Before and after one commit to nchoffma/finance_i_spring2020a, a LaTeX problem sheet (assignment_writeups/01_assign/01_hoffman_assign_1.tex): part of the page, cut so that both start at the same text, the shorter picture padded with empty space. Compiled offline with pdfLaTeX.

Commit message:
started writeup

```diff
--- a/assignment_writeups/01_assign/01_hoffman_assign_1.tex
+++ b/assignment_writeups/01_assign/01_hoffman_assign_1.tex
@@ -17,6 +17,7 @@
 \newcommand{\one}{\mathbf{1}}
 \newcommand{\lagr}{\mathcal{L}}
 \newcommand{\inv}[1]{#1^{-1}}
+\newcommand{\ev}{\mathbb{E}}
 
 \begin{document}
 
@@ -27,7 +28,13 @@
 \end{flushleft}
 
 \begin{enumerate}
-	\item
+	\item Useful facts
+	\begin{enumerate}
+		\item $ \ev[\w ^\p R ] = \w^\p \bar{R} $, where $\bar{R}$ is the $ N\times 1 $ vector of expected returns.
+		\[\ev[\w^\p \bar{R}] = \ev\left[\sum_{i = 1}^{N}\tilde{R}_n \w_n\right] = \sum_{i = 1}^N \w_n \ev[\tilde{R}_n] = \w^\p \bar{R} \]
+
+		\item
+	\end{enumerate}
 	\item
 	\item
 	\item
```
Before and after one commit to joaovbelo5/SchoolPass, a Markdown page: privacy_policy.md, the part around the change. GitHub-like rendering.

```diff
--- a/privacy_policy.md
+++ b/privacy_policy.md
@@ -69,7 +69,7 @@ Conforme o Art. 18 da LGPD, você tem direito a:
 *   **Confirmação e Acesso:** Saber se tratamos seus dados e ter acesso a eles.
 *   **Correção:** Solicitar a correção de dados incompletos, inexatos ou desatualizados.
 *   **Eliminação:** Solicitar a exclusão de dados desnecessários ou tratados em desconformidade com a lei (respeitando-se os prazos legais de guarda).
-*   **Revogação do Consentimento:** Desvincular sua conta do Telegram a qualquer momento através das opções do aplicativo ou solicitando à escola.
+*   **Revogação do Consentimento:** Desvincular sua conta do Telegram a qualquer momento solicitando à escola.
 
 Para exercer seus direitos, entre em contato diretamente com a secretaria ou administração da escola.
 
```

Exercise goal: Pick out, from the lines above, every one that contains the string "solicitando".

Output for this task:
-*   **Revogação do Consentimento:** Desvincular sua conta do Telegram a qualquer momento através das opções do aplicativo ou solicitando à escola.
+*   **Revogação do Consentimento:** Desvincular sua conta do Telegram a qualquer momento solicitando à escola.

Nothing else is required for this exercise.